__Record set__
Segment Open
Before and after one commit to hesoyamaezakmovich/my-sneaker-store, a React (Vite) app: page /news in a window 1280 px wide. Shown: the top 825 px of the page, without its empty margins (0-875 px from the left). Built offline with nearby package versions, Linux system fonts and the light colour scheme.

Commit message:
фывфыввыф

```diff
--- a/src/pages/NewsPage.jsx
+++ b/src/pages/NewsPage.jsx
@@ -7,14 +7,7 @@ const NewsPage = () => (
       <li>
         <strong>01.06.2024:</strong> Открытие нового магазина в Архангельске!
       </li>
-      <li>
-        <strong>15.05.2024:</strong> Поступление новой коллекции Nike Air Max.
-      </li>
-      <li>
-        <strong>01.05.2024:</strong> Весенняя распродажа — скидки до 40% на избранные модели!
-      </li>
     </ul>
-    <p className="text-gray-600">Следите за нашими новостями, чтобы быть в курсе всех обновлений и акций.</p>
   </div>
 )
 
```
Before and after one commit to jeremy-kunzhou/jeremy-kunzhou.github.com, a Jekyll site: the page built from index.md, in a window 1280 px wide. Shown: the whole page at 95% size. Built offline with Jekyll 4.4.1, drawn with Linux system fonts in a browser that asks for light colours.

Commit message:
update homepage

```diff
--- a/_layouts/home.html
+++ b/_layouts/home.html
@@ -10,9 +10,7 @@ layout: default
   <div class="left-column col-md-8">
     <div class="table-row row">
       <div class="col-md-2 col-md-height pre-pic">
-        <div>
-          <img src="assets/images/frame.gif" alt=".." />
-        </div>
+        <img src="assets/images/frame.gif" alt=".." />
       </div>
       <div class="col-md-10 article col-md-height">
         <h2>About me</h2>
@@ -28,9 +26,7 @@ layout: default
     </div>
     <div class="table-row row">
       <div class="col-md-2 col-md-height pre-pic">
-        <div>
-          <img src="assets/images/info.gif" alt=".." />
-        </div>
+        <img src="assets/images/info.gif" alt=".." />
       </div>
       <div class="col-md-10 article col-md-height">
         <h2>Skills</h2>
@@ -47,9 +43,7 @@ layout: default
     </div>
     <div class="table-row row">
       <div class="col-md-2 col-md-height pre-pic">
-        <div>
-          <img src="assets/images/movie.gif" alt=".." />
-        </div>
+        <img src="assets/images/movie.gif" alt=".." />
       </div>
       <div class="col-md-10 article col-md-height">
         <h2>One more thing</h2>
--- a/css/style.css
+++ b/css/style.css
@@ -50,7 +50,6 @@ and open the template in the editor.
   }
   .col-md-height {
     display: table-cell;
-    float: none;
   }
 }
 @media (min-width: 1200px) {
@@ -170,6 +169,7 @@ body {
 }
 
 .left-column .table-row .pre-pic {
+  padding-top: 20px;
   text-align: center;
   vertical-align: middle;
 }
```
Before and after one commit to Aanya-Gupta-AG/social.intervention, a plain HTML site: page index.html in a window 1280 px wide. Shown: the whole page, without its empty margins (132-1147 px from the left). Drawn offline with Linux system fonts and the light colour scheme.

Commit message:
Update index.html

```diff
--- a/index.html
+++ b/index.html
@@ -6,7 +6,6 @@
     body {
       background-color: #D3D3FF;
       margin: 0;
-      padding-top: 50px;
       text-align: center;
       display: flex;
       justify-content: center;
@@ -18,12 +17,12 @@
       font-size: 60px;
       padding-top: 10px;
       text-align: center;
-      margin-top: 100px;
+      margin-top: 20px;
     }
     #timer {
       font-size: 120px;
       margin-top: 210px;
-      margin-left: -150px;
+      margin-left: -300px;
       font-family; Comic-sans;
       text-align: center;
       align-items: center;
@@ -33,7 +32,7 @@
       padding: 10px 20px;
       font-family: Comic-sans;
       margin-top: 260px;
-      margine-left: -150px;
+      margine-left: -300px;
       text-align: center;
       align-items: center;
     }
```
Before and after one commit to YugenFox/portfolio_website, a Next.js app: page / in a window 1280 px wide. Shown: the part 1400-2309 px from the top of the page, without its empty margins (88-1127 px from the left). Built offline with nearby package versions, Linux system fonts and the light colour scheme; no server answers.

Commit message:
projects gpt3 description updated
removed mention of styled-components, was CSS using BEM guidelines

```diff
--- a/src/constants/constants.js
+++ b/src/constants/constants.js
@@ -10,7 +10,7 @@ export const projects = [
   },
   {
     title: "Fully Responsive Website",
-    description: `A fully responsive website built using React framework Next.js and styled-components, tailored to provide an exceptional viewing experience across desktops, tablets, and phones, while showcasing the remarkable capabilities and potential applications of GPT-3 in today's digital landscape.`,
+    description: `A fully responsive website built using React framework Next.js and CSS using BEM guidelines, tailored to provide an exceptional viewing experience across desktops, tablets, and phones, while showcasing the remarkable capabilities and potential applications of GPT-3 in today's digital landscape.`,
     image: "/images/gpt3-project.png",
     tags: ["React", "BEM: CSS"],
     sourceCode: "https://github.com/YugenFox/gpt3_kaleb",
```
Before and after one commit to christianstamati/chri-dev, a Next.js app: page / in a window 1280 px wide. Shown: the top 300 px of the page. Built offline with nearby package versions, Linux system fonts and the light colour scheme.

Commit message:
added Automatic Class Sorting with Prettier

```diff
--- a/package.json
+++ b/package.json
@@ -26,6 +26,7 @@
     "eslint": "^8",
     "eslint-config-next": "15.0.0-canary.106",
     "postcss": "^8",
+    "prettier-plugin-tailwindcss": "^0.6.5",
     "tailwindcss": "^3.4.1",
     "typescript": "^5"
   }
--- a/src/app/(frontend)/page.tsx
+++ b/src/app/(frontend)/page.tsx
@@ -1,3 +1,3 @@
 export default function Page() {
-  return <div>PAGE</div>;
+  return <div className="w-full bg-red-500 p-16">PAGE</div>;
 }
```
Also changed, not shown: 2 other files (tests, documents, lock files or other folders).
Segment Closed
The answer must be the same records, repeated exactly and in full.

Before and after one commit to hesoyamaezakmovich/my-sneaker-store, a React (Vite) app: page /news in a window 1280 px wide. Shown: the top 825 px of the page, without its empty margins (0-875 px from the left). Built offline with nearby package versions, Linux system fonts and the light colour scheme.

Commit message:
фывфыввыф

```diff
--- a/src/pages/NewsPage.jsx
+++ b/src/pages/NewsPage.jsx
@@ -7,14 +7,7 @@ const NewsPage = () => (
       <li>
         <strong>01.06.2024:</strong> Открытие нового магазина в Архангельске!
       </li>
-      <li>
-        <strong>15.05.2024:</strong> Поступление новой коллекции Nike Air Max.
-      </li>
-      <li>
-        <strong>01.05.2024:</strong> Весенняя распродажа — скидки до 40% на избранные модели!
-      </li>
     </ul>
-    <p className="text-gray-600">Следите за нашими новостями, чтобы быть в курсе всех обновлений и акций.</p>
   </div>
 )
 
```
Before and after one commit to jeremy-kunzhou/jeremy-kunzhou.github.com, a Jekyll site: the page built from index.md, in a window 1280 px wide. Shown: the whole page at 95% size. Built offline with Jekyll 4.4.1, drawn with Linux system fonts in a browser that asks for light colours.

Commit message:
update homepage

```diff
--- a/_layouts/home.html
+++ b/_layouts/home.html
@@ -10,9 +10,7 @@ layout: default
   <div class="left-column col-md-8">
     <div class="table-row row">
       <div class="col-md-2 col-md-height pre-pic">
-        <div>
-          <img src="assets/images/frame.gif" alt=".." />
-        </div>
+        <img src="assets/images/frame.gif" alt=".." />
       </div>
       <div class="col-md-10 article col-md-height">
         <h2>About me</h2>
@@ -28,9 +26,7 @@ layout: default
     </div>
     <div class="table-row row">
       <div class="col-md-2 col-md-height pre-pic">
-        <div>
-          <img src="assets/images/info.gif" alt=".." />
-        </div>
+        <img src="assets/images/info.gif" alt=".." />
       </div>
       <div class="col-md-10 article col-md-height">
         <h2>Skills</h2>
@@ -47,9 +43,7 @@ layout: default
     </div>
     <div class="table-row row">
       <div class="col-md-2 col-md-height pre-pic">
-        <div>
-          <img src="assets/images/movie.gif" alt=".." />
-        </div>
+        <img src="assets/images/movie.gif" alt=".." />
       </div>
       <div class="col-md-10 article col-md-height">
         <h2>One more thing</h2>
--- a/css/style.css
+++ b/css/style.css
@@ -50,7 +50,6 @@ and open the template in the editor.
   }
   .col-md-height {
     display: table-cell;
-    float: none;
   }
 }
 @media (min-width: 1200px) {
@@ -170,6 +169,7 @@ body {
 }
 
 .left-column .table-row .pre-pic {
+  padding-top: 20px;
   text-align: center;
   vertical-align: middle;
 }
```
Before and after one commit to Aanya-Gupta-AG/social.intervention, a plain HTML site: page index.html in a window 1280 px wide. Shown: the whole page, without its empty margins (132-1147 px from the left). Drawn offline with Linux system fonts and the light colour scheme.

Commit message:
Update index.html

```diff
--- a/index.html
+++ b/index.html
@@ -6,7 +6,6 @@
     body {
       background-color: #D3D3FF;
       margin: 0;
-      padding-top: 50px;
       text-align: center;
       display: flex;
       justify-content: center;
@@ -18,12 +17,12 @@
       font-size: 60px;
       padding-top: 10px;
       text-align: center;
-      margin-top: 100px;
+      margin-top: 20px;
     }
     #timer {
       font-size: 120px;
       margin-top: 210px;
-      margin-left: -150px;
+      margin-left: -300px;
       font-family; Comic-sans;
       text-align: center;
       align-items: center;
@@ -33,7 +32,7 @@
       padding: 10px 20px;
       font-family: Comic-sans;
       margin-top: 260px;
-      margine-left: -150px;
+      margine-left: -300px;
       text-align: center;
       align-items: center;
     }
```
Before and after one commit to YugenFox/portfolio_website, a Next.js app: page / in a window 1280 px wide. Shown: the part 1400-2309 px from the top of the page, without its empty margins (88-1127 px from the left). Built offline with nearby package versions, Linux system fonts and the light colour scheme; no server answers.

Commit message:
projects gpt3 description updated
removed mention of styled-components, was CSS using BEM guidelines

```diff
--- a/src/constants/constants.js
+++ b/src/constants/constants.js
@@ -10,7 +10,7 @@ export const projects = [
   },
   {
     title: "Fully Responsive Website",
-    description: `A fully responsive website built using React framework Next.js and styled-components, tailored to provide an exceptional viewing experience across desktops, tablets, and phones, while showcasing the remarkable capabilities and potential applications of GPT-3 in today's digital landscape.`,
+    description: `A fully responsive website built using React framework Next.js and CSS using BEM guidelines, tailored to provide an exceptional viewing experience across desktops, tablets, and phones, while showcasing the remarkable capabilities and potential applications of GPT-3 in today's digital landscape.`,
     image: "/images/gpt3-project.png",
     tags: ["React", "BEM: CSS"],
     sourceCode: "https://github.com/YugenFox/gpt3_kaleb",
```
Before and after one commit to christianstamati/chri-dev, a Next.js app: page / in a window 1280 px wide. Shown: the top 300 px of the page. Built offline with nearby package versions, Linux system fonts and the light colour scheme.

Commit message:
added Automatic Class Sorting with Prettier

```diff
--- a/package.json
+++ b/package.json
@@ -26,6 +26,7 @@
     "eslint": "^8",
     "eslint-config-next": "15.0.0-canary.106",
     "postcss": "^8",
+    "prettier-plugin-tailwindcss": "^0.6.5",
     "tailwindcss": "^3.4.1",
     "typescript": "^5"
   }
--- a/src/app/(frontend)/page.tsx
+++ b/src/app/(frontend)/page.tsx
@@ -1,3 +1,3 @@
 export default function Page() {
-  return <div>PAGE</div>;
+  return <div className="w-full bg-red-500 p-16">PAGE</div>;
 }
```
Also changed, not shown: 2 other files (tests, documents, lock files or other folders).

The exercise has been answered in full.